It's all about execution

The Falcons won the game Sunday because they executed their game plan and the Panthers didn't. It's that simple.

Okay, just taking a macro view here because I don't think stats alone can tell the story.

For the third week in a row, I've seen the defensive line take poor angles, making it seem as if they're getting pushed around, seen Smitty and Moose develop Karl Hankton hands, seen Jake sail pass after pass, seen false starts, encroachments, missed tackles. And now I've seen a punt taken back for a touchdown because mistakes in the offensive line killed field position.

John Fox's teams have never been disciplined. The Panthers under Fox have always ridden the hot hand, or caught an emotional wave to whatever victory they've achieved. It's the one place in the league where a quarterback with Jake Delhomme's gunslinger personality and college-level talent can flourish.

The one discipline Fox teams have consistently displayed is to not get too high after a win or too low after a loss. So there's sanity among the coaching staff and it helps keep the team even. You'll go places with that kind of ethic. But the Panthers have never been characterized as an efficient team under Fox, and that will forever work against them.

The Falcons had three penalties for the entire game, one at halftime. Carolina had 8 for the game.

The Falcons punted three times. We punted 6 times, returning one. Atlanta returned 4. One of them was for a touchdown.

Statistically, Carolina equaled the Falcons in yards passing, rushing and time of possession. So statistics alone can't tell the whole story.

Drops at the most crucial moments... Killer penalties... Atrocious third down efficiency... Crushing special teams breakdowns...
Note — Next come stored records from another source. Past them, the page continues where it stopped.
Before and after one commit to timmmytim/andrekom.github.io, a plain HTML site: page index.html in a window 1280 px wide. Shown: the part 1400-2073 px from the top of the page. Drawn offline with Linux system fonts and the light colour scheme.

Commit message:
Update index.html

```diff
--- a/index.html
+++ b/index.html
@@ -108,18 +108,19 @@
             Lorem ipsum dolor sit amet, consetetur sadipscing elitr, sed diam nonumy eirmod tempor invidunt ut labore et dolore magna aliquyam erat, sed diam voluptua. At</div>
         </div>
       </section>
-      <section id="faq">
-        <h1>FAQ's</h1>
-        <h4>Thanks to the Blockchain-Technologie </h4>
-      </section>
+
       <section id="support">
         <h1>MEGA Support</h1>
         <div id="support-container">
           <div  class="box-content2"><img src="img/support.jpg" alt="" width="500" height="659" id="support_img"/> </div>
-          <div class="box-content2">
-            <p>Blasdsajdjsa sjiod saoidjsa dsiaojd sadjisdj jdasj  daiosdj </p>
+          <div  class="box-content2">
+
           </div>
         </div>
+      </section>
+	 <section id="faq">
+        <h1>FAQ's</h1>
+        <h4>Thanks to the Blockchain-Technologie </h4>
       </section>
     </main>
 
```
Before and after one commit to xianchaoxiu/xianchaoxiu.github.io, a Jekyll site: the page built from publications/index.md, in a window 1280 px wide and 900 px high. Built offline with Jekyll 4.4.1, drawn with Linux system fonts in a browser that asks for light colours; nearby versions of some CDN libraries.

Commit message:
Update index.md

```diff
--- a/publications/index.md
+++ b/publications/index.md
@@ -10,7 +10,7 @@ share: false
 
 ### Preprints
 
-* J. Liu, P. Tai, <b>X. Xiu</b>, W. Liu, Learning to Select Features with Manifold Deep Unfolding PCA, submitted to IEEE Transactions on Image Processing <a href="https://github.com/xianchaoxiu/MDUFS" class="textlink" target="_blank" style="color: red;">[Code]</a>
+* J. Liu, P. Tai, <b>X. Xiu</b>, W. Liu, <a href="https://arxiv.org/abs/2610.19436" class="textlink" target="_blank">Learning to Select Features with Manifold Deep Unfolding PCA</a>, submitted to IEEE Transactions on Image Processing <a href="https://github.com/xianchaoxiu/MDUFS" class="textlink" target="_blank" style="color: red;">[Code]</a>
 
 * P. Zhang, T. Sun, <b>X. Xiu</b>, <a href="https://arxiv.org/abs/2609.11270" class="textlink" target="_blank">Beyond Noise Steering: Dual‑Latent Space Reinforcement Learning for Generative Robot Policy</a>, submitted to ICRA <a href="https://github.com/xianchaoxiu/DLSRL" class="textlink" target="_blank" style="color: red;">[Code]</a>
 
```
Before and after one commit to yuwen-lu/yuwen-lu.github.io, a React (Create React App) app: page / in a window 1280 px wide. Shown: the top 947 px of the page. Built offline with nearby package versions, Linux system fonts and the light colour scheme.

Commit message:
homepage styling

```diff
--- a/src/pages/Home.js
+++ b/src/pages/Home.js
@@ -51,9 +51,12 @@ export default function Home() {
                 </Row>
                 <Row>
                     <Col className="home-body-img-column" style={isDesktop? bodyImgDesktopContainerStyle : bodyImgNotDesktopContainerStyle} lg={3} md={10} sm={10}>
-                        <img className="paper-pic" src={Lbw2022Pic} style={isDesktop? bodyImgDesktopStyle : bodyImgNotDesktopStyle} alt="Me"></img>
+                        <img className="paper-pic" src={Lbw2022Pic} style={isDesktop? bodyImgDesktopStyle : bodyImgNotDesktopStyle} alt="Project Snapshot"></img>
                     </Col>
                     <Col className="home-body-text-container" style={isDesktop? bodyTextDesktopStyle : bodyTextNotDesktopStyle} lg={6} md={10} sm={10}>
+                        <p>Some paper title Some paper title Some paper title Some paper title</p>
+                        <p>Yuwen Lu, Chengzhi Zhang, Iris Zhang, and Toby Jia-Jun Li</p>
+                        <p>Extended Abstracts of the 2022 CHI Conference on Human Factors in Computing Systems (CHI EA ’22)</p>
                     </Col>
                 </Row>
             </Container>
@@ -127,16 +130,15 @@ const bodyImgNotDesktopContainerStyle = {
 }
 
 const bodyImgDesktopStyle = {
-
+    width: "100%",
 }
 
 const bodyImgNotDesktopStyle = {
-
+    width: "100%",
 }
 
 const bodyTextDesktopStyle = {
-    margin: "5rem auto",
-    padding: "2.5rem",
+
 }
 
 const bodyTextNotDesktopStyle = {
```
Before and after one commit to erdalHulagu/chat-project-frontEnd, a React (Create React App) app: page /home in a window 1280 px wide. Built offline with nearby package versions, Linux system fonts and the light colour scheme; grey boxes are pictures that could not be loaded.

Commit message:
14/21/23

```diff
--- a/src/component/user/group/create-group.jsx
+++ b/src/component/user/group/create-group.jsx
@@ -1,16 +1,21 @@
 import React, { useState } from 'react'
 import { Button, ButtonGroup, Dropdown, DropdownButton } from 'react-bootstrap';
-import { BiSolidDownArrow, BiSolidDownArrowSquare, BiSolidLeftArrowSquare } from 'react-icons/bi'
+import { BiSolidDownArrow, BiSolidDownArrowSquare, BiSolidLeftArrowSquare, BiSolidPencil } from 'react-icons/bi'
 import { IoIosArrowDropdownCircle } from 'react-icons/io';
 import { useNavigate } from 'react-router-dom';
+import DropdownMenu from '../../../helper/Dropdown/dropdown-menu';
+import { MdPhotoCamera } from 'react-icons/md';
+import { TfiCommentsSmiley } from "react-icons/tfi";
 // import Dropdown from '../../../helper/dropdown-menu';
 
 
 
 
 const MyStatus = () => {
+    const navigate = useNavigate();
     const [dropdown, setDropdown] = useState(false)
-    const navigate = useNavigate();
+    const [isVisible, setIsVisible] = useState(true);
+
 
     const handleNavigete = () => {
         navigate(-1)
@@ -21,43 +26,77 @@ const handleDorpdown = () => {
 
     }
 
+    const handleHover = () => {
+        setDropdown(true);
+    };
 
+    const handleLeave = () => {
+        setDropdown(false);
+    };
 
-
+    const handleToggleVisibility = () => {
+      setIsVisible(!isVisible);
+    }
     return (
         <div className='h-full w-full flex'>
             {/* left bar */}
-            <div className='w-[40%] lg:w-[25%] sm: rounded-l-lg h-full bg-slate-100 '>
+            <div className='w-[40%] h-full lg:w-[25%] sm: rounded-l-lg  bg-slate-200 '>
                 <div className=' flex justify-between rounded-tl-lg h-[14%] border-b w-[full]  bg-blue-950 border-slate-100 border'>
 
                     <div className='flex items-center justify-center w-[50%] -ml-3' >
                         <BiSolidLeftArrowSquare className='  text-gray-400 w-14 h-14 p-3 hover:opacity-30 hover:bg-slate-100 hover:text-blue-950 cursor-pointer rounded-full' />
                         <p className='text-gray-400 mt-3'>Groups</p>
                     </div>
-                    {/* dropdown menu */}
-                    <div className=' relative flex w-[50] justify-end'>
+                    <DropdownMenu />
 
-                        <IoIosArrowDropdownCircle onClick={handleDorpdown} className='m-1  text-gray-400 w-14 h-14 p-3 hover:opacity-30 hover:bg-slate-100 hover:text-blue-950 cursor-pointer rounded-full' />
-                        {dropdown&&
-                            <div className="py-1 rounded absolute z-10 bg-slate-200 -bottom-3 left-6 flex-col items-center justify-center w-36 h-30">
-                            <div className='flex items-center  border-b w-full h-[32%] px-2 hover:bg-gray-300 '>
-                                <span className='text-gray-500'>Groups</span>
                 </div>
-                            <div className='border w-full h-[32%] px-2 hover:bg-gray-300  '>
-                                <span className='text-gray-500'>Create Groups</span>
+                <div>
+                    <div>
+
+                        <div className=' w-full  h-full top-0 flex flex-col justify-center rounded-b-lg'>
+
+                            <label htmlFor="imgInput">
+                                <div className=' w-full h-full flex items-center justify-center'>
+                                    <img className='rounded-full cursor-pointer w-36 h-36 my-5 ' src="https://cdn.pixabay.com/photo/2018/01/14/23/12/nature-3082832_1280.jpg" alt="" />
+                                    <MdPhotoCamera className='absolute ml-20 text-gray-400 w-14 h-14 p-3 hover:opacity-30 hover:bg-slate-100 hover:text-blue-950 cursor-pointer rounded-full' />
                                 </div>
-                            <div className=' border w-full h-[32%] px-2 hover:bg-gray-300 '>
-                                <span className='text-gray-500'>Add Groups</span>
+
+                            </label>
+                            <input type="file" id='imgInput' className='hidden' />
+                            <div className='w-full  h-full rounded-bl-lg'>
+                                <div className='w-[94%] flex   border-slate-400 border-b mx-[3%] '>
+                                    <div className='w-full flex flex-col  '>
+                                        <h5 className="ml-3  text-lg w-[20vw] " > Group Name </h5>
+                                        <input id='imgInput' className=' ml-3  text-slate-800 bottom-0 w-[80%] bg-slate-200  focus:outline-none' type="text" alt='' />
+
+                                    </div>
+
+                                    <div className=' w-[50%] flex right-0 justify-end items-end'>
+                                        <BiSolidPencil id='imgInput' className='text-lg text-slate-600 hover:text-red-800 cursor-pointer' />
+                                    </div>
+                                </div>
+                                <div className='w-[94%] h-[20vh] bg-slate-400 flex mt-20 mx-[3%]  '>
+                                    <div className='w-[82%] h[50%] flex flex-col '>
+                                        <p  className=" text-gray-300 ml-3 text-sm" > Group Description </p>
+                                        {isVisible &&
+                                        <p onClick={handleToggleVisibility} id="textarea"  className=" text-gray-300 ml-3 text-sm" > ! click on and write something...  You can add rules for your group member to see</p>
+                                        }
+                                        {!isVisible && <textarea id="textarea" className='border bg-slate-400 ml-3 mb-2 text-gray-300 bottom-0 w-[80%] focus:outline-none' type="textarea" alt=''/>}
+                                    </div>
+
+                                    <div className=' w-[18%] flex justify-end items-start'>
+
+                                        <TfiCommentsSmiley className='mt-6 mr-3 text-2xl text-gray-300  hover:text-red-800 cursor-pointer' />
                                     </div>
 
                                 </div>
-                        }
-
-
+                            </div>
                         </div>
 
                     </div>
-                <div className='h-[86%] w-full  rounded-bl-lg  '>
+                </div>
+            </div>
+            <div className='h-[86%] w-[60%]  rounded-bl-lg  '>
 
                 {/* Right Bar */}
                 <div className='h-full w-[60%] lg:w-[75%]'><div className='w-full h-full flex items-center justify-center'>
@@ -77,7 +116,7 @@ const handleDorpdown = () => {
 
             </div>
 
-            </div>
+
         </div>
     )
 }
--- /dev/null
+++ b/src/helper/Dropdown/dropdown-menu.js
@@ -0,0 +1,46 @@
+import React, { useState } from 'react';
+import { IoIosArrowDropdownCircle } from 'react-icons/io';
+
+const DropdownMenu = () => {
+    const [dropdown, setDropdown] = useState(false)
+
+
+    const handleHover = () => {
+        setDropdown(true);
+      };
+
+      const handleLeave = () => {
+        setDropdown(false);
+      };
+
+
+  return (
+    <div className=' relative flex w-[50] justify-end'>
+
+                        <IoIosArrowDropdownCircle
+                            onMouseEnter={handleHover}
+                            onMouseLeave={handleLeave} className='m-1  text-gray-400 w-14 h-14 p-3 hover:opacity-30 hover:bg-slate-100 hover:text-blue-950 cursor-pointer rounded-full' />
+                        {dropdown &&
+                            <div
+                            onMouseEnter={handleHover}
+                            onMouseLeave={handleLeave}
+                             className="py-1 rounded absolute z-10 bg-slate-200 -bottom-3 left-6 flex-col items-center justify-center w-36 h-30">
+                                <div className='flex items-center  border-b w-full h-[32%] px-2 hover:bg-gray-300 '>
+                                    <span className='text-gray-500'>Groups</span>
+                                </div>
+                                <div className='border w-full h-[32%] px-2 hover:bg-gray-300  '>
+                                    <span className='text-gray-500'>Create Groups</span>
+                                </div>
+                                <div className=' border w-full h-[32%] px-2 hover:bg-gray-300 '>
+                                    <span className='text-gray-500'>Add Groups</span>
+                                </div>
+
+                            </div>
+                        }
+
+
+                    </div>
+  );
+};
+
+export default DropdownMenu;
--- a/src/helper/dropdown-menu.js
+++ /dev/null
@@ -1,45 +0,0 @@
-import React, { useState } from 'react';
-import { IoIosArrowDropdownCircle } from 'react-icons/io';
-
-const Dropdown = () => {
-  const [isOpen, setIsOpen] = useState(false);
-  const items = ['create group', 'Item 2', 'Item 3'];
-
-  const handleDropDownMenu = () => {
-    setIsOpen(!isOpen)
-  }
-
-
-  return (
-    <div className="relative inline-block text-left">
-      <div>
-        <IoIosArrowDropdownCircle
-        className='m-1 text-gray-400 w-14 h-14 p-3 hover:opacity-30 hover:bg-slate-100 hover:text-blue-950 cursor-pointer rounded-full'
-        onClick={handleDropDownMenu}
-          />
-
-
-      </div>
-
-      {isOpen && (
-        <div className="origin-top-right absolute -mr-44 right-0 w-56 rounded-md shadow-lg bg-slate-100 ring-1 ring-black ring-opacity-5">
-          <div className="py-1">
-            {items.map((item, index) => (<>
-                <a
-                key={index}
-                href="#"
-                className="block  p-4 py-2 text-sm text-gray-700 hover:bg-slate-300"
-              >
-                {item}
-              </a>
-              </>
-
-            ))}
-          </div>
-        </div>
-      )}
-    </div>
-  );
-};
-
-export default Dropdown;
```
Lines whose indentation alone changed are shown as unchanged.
These aren't the only problems (ie. lack of offensive imagination, a degenerative run defense, lack of playmakers on special teams), but the total disregard for efficiency as a focus of the coaching staff will perpetually keep the Panthers in the middle of the pack, or at least rein them into mediocrity.

Ever notice how the national press (not the local fishwrap) shies away from making statements about our beloved Panthers? It's fear of the unknown.

Ever notice how teams that run the WCO (or a version of the WCO) tend to slice and dice the Panthers to death? Teams like Tampa and Atlanta will forever give Carolina problems because both teams play a disciplined game against the Panthers. New Orleans can do the same thing, but they've got their own bi-polar disorder to deal with.

Carolina is in it now. There's no pack leader in the NFC South, so Carolina can't fret about having to defend its turf or worry about the trappings of success. John Fox likes being the underdog? Well fine, that's just what he is. And always will be, unless...

Tom Coughlin is by natural inclination a disciplinarian. His Jaguar teams hated the guy. And he started out the same way in New York. Caustic. Abrasive. Hard to get along with. Until the summer before last. I guess he just decided to mellow out a little bit - not abandon his principles, but let the joy of the game return to his job. His team responded with an NFL title and now they're odds'-on to repeat. Of all the teams in the league, the Giants are the one with the least number of weaknesses. They're a balanced and consistent team in all phases.

The Phillies had this same balance - they KNEW what their strengths were - and rode that faith to a World Series championship.

This loss to the Falcons shows that John Fox may have to have a similar change in approach to achieve his overall goal of winning the Super Bowl. 2003 was a fluke, but it shouldn't have been. The Panthers have the framework in place to challenge for a title every year.

But Fox must instill an ethic of discipline in this franchise - without abandoning the things that have made him successful - to transcend this mediocrity, this middle-of-the-pack mentality.

Fox must demonstrate leadership in this regard. He has the right veterans in his locker room to help him do it.

Bench Muhsin Muhammad for his dropped passes. Fines all around for each false start. Sorry, Mark Jones: Smitty's returning punts and Johnathan Stewart is getting my kickoff duty. Give Josh McCown at least one series in the next two games. Make Dwayne Jarrett play special teams.

Clean up your house, John Fox. It's sloppy. Change or die, dude.

It is what it is.

Panther Insider Top Stories